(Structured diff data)
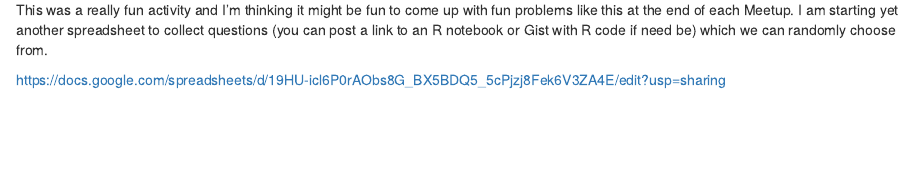
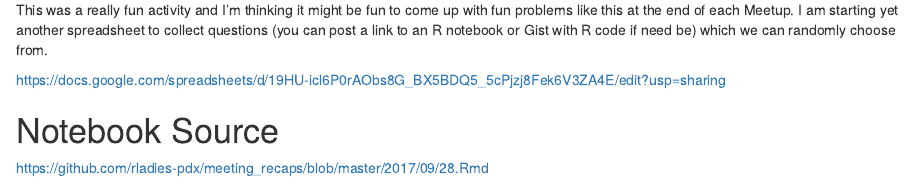
Before and after one commit to rladies-pdx/meeting_recaps, an R Markdown document (2017/09/28.Rmd): the page in a window 1100 px wide, from 12080 px down. Rendered offline with R 4.5, knitr and Pandoc, with nearby package versions.

Commit message:
Add link to source to meeting recap for Sept

```diff
--- a/2017/09/28.Rmd
+++ b/2017/09/28.Rmd
@@ -262,3 +262,7 @@ atcg_permutations
 This was a really fun activity and I'm thinking it might be fun to come up with fun problems like this at the end of each Meetup. I am starting yet another spreadsheet to collect questions (you can post a link to an R notebook or Gist with R code if need be) which we can randomly choose from.
 
 https://docs.google.com/spreadsheets/d/19HU-icl6P0rAObs8G_BX5BDQ5_5cPjzj8Fek6V3ZA4E/edit?usp=sharing
+
+# Notebook Source
+
+https://github.com/rladies-pdx/meeting_recaps/blob/master/2017/09/28.Rmd
```
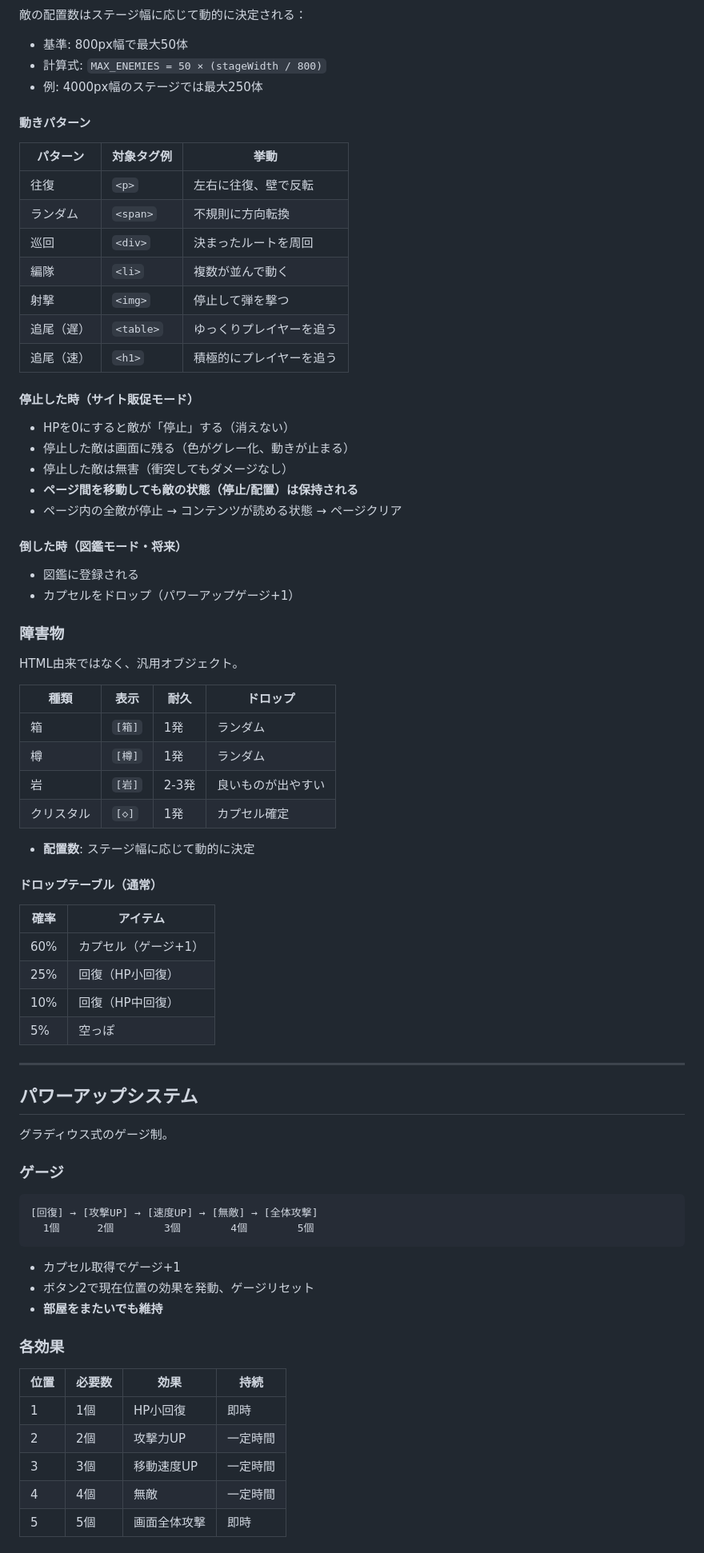
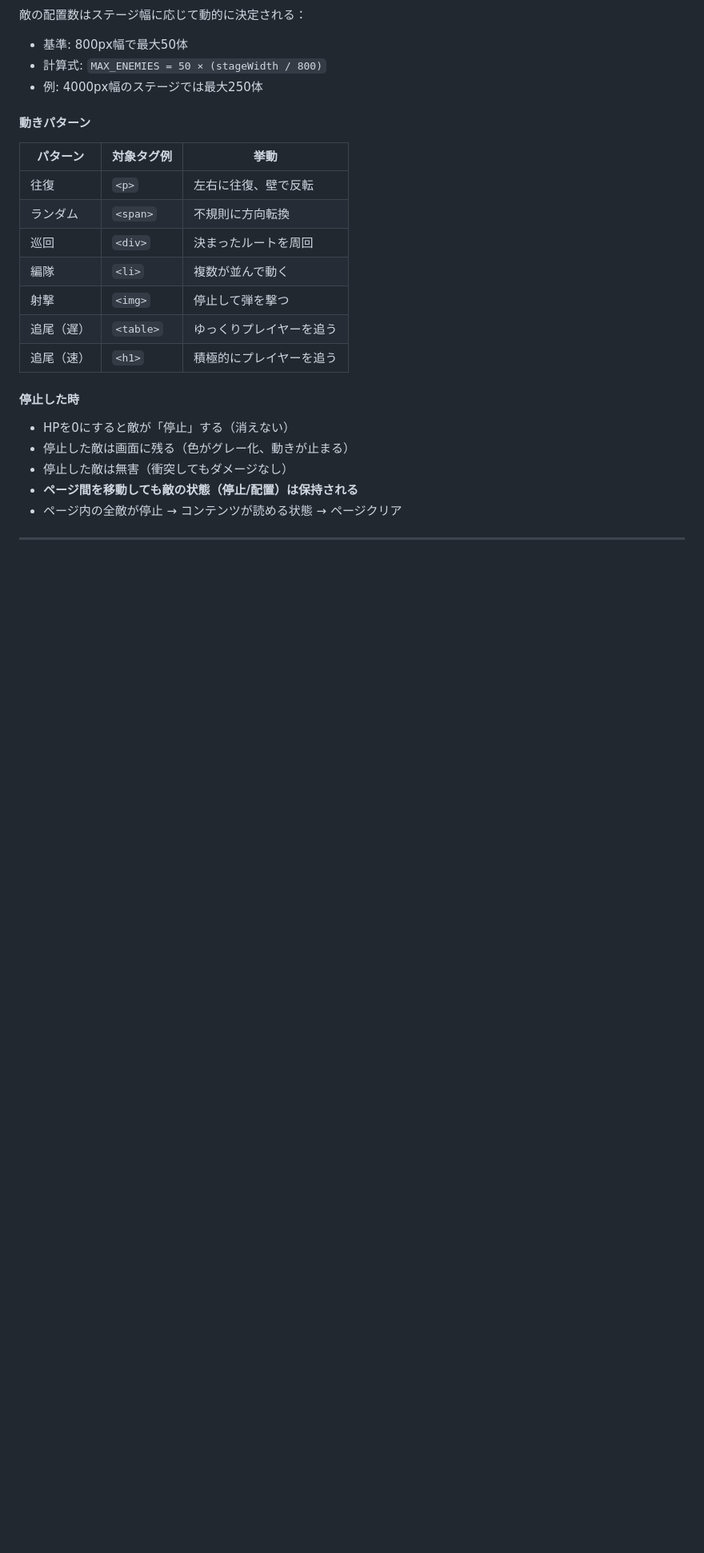
Before and after one commit to HappymanOkajima/element-hunter, a Markdown page: element-hunter-spec.md, the part around one of its changes. Shown at 80% size. Rendered like a GitHub page; blank space fills up the shorter version.

````diff
--- a/element-hunter-spec.md
+++ b/element-hunter-spec.md
@@ -114,65 +114,10 @@ HTML要素が敵として出現し、「停止」させることでページコ
 | 追尾（遅） | `<table>` | ゆっくりプレイヤーを追う |
 | 追尾（速） | `<h1>` | 積極的にプレイヤーを追う |
 
-#### 停止した時（サイト販促モード）
+#### 停止した時
 
 - HPを0にすると敵が「停止」する（消えない）
 - 停止した敵は画面に残る（色がグレー化、動きが止まる）
 - 停止した敵は無害（衝突してもダメージなし）
 - **ページ間を移動しても敵の状態（停止/配置）は保持される**
 - ページ内の全敵が停止 → コンテンツが読める状態 → ページクリア
-
-#### 倒した時（図鑑モード・将来）
-
-- 図鑑に登録される
-- カプセルをドロップ（パワーアップゲージ+1）
-
-### 障害物
-
-HTML由来ではなく、汎用オブジェクト。
-
-| 種類 | 表示 | 耐久 | ドロップ |
-|------|------|------|----------|
-| 箱 | `[箱]` | 1発 | ランダム |
-| 樽 | `[樽]` | 1発 | ランダム |
-| 岩 | `[岩]` | 2-3発 | 良いものが出やすい |
-| クリスタル | `[◇]` | 1発 | カプセル確定 |
-
-- **配置数**: ステージ幅に応じて動的に決定
-
-#### ドロップテーブル（通常）
-
-| 確率 | アイテム |
-|------|----------|
-| 60% | カプセル（ゲージ+1） |
-| 25% | 回復（HP小回復） |
-| 10% | 回復（HP中回復） |
-| 5% | 空っぽ |
-
----
-
-## パワーアップシステム
-
-グラディウス式のゲージ制。
-
-### ゲージ
-
-```
-[回復] → [攻撃UP] → [速度UP] → [無敵] → [全体攻撃]
-  1個      2個        3個        4個        5個
-```
-
-- カプセル取得でゲージ+1
-- ボタン2で現在位置の効果を発動、ゲージリセット
-- **部屋をまたいでも維持**
-
-### 各効果
-
-| 位置 | 必要数 | 効果 | 持続 |
-|------|--------|------|------|
-| 1 | 1個 | HP小回復 | 即時 |
-| 2 | 2個 | 攻撃力UP | 一定時間 |
-| 3 | 3個 | 移動速度UP | 一定時間 |
-| 4 | 4個 | 無敵 | 一定時間 |
-| 5 | 5個 | 画面全体攻撃 | 即時 |
-
````
Also changed, not shown: other parts of element-hunter-spec.md (+44 -49 lines).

_TASK DESCRIPTION_: In the copy, omit the pictures and reproduce every entry exactly.

_TASK SOLUTION_:
Before and after one commit to rladies-pdx/meeting_recaps, an R Markdown document (2017/09/28.Rmd): the page in a window 1100 px wide, from 12080 px down. Rendered offline with R 4.5, knitr and Pandoc, with nearby package versions.

Commit message:
Add link to source to meeting recap for Sept

```diff
--- a/2017/09/28.Rmd
+++ b/2017/09/28.Rmd
@@ -262,3 +262,7 @@ atcg_permutations
 This was a really fun activity and I'm thinking it might be fun to come up with fun problems like this at the end of each Meetup. I am starting yet another spreadsheet to collect questions (you can post a link to an R notebook or Gist with R code if need be) which we can randomly choose from.
 
 https://docs.google.com/spreadsheets/d/19HU-icl6P0rAObs8G_BX5BDQ5_5cPjzj8Fek6V3ZA4E/edit?usp=sharing
+
+# Notebook Source
+
+https://github.com/rladies-pdx/meeting_recaps/blob/master/2017/09/28.Rmd
```
Before and after one commit to HappymanOkajima/element-hunter, a Markdown page: element-hunter-spec.md, the part around one of its changes. Shown at 80% size. Rendered like a GitHub page; blank space fills up the shorter version.

````diff
--- a/element-hunter-spec.md
+++ b/element-hunter-spec.md
@@ -114,65 +114,10 @@ HTML要素が敵として出現し、「停止」させることでページコ
 | 追尾（遅） | `<table>` | ゆっくりプレイヤーを追う |
 | 追尾（速） | `<h1>` | 積極的にプレイヤーを追う |
 
-#### 停止した時（サイト販促モード）
+#### 停止した時
 
 - HPを0にすると敵が「停止」する（消えない）
 - 停止した敵は画面に残る（色がグレー化、動きが止まる）
 - 停止した敵は無害（衝突してもダメージなし）
 - **ページ間を移動しても敵の状態（停止/配置）は保持される**
 - ページ内の全敵が停止 → コンテンツが読める状態 → ページクリア
-
-#### 倒した時（図鑑モード・将来）
-
-- 図鑑に登録される
-- カプセルをドロップ（パワーアップゲージ+1）
-
-### 障害物
-
-HTML由来ではなく、汎用オブジェクト。
-
-| 種類 | 表示 | 耐久 | ドロップ |
-|------|------|------|----------|
-| 箱 | `[箱]` | 1発 | ランダム |
-| 樽 | `[樽]` | 1発 | ランダム |
-| 岩 | `[岩]` | 2-3発 | 良いものが出やすい |
-| クリスタル | `[◇]` | 1発 | カプセル確定 |
-
-- **配置数**: ステージ幅に応じて動的に決定
-
-#### ドロップテーブル（通常）
-
-| 確率 | アイテム |
-|------|----------|
-| 60% | カプセル（ゲージ+1） |
-| 25% | 回復（HP小回復） |
-| 10% | 回復（HP中回復） |
-| 5% | 空っぽ |
-
----
-
-## パワーアップシステム
-
-グラディウス式のゲージ制。
-
-### ゲージ
-
-```
-[回復] → [攻撃UP] → [速度UP] → [無敵] → [全体攻撃]
-  1個      2個        3個        4個        5個
-```
-
-- カプセル取得でゲージ+1
-- ボタン2で現在位置の効果を発動、ゲージリセット
-- **部屋をまたいでも維持**
-
-### 各効果
-
-| 位置 | 必要数 | 効果 | 持続 |
-|------|--------|------|------|
-| 1 | 1個 | HP小回復 | 即時 |
-| 2 | 2個 | 攻撃力UP | 一定時間 |
-| 3 | 3個 | 移動速度UP | 一定時間 |
-| 4 | 4個 | 無敵 | 一定時間 |
-| 5 | 5個 | 画面全体攻撃 | 即時 |
-
````
Also changed, not shown: other parts of element-hunter-spec.md (+44 -49 lines).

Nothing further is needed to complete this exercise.